→ Task directions:
Could you set down every record below exactly as it appears?

→ Supplied records:

══════════════════════════════

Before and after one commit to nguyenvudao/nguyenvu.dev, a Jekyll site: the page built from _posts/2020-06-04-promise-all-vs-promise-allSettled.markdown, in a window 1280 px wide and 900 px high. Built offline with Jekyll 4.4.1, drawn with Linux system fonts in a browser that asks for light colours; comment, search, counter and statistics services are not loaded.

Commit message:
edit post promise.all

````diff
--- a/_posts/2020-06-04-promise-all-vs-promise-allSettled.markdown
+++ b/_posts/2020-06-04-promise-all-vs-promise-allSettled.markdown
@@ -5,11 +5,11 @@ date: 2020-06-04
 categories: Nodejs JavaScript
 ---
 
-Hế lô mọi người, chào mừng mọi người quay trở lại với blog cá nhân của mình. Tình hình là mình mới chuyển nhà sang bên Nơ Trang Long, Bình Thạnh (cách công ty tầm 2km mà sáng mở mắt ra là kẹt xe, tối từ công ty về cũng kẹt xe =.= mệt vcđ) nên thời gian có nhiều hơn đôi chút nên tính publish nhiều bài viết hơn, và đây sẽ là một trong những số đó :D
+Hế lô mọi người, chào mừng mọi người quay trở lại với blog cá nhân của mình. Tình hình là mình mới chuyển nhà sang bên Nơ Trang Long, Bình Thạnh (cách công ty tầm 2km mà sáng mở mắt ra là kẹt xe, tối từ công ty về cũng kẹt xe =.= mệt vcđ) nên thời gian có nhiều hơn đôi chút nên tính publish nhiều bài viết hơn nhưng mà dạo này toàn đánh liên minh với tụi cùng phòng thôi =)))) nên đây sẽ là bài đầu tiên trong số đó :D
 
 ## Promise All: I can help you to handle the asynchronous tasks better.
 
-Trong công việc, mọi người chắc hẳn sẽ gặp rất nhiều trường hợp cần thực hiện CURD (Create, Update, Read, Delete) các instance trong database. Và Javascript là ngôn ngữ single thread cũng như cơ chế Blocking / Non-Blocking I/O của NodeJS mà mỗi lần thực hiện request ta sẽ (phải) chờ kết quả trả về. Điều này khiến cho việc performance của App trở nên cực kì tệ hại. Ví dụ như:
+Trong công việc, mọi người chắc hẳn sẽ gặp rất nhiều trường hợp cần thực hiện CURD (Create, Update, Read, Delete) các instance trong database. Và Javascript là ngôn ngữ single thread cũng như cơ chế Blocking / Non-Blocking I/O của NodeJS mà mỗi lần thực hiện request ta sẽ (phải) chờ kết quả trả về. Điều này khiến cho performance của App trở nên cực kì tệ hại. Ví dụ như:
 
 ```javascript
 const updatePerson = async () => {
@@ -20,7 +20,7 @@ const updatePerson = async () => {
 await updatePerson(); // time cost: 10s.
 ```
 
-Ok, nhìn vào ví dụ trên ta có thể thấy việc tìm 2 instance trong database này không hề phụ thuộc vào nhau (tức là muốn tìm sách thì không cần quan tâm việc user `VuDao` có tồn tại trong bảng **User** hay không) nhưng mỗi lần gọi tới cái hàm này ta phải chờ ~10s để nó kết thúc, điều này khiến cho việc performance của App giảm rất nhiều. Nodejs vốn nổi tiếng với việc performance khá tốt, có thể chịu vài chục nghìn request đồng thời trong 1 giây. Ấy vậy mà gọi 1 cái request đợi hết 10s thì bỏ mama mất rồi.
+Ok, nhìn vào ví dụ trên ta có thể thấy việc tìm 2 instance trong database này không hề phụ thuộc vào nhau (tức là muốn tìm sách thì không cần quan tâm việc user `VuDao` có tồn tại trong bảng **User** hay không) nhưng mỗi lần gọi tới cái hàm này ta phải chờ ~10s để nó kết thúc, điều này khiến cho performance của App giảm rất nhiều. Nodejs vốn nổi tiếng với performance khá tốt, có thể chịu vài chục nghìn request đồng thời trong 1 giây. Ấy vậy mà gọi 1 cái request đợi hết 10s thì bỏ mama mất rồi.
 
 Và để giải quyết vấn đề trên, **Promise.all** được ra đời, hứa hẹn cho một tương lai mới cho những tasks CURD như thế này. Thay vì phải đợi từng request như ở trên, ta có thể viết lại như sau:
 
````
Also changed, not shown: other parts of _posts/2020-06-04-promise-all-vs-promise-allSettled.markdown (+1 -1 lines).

══════════════════════════════

→ Answer section:
Before and after one commit to nguyenvudao/nguyenvu.dev, a Jekyll site: the page built from _posts/2020-06-04-promise-all-vs-promise-allSettled.markdown, in a window 1280 px wide and 900 px high. Built offline with Jekyll 4.4.1, drawn with Linux system fonts in a browser that asks for light colours; comment, search, counter and statistics services are not loaded.

Commit message:
edit post promise.all

````diff
--- a/_posts/2020-06-04-promise-all-vs-promise-allSettled.markdown
+++ b/_posts/2020-06-04-promise-all-vs-promise-allSettled.markdown
@@ -5,11 +5,11 @@ date: 2020-06-04
 categories: Nodejs JavaScript
 ---
 
-Hế lô mọi người, chào mừng mọi người quay trở lại với blog cá nhân của mình. Tình hình là mình mới chuyển nhà sang bên Nơ Trang Long, Bình Thạnh (cách công ty tầm 2km mà sáng mở mắt ra là kẹt xe, tối từ công ty về cũng kẹt xe =.= mệt vcđ) nên thời gian có nhiều hơn đôi chút nên tính publish nhiều bài viết hơn, và đây sẽ là một trong những số đó :D
+Hế lô mọi người, chào mừng mọi người quay trở lại với blog cá nhân của mình. Tình hình là mình mới chuyển nhà sang bên Nơ Trang Long, Bình Thạnh (cách công ty tầm 2km mà sáng mở mắt ra là kẹt xe, tối từ công ty về cũng kẹt xe =.= mệt vcđ) nên thời gian có nhiều hơn đôi chút nên tính publish nhiều bài viết hơn nhưng mà dạo này toàn đánh liên minh với tụi cùng phòng thôi =)))) nên đây sẽ là bài đầu tiên trong số đó :D
 
 ## Promise All: I can help you to handle the asynchronous tasks better.
 
-Trong công việc, mọi người chắc hẳn sẽ gặp rất nhiều trường hợp cần thực hiện CURD (Create, Update, Read, Delete) các instance trong database. Và Javascript là ngôn ngữ single thread cũng như cơ chế Blocking / Non-Blocking I/O của NodeJS mà mỗi lần thực hiện request ta sẽ (phải) chờ kết quả trả về. Điều này khiến cho việc performance của App trở nên cực kì tệ hại. Ví dụ như:
+Trong công việc, mọi người chắc hẳn sẽ gặp rất nhiều trường hợp cần thực hiện CURD (Create, Update, Read, Delete) các instance trong database. Và Javascript là ngôn ngữ single thread cũng như cơ chế Blocking / Non-Blocking I/O của NodeJS mà mỗi lần thực hiện request ta sẽ (phải) chờ kết quả trả về. Điều này khiến cho performance của App trở nên cực kì tệ hại. Ví dụ như:
 
 ```javascript
 const updatePerson = async () => {
@@ -20,7 +20,7 @@ const updatePerson = async () => {
 await updatePerson(); // time cost: 10s.
 ```
 
-Ok, nhìn vào ví dụ trên ta có thể thấy việc tìm 2 instance trong database này không hề phụ thuộc vào nhau (tức là muốn tìm sách thì không cần quan tâm việc user `VuDao` có tồn tại trong bảng **User** hay không) nhưng mỗi lần gọi tới cái hàm này ta phải chờ ~10s để nó kết thúc, điều này khiến cho việc performance của App giảm rất nhiều. Nodejs vốn nổi tiếng với việc performance khá tốt, có thể chịu vài chục nghìn request đồng thời trong 1 giây. Ấy vậy mà gọi 1 cái request đợi hết 10s thì bỏ mama mất rồi.
+Ok, nhìn vào ví dụ trên ta có thể thấy việc tìm 2 instance trong database này không hề phụ thuộc vào nhau (tức là muốn tìm sách thì không cần quan tâm việc user `VuDao` có tồn tại trong bảng **User** hay không) nhưng mỗi lần gọi tới cái hàm này ta phải chờ ~10s để nó kết thúc, điều này khiến cho performance của App giảm rất nhiều. Nodejs vốn nổi tiếng với performance khá tốt, có thể chịu vài chục nghìn request đồng thời trong 1 giây. Ấy vậy mà gọi 1 cái request đợi hết 10s thì bỏ mama mất rồi.
 
 Và để giải quyết vấn đề trên, **Promise.all** được ra đời, hứa hẹn cho một tương lai mới cho những tasks CURD như thế này. Thay vì phải đợi từng request như ở trên, ta có thể viết lại như sau:
 
````
Also changed, not shown: other parts of _posts/2020-06-04-promise-all-vs-promise-allSettled.markdown (+1 -1 lines).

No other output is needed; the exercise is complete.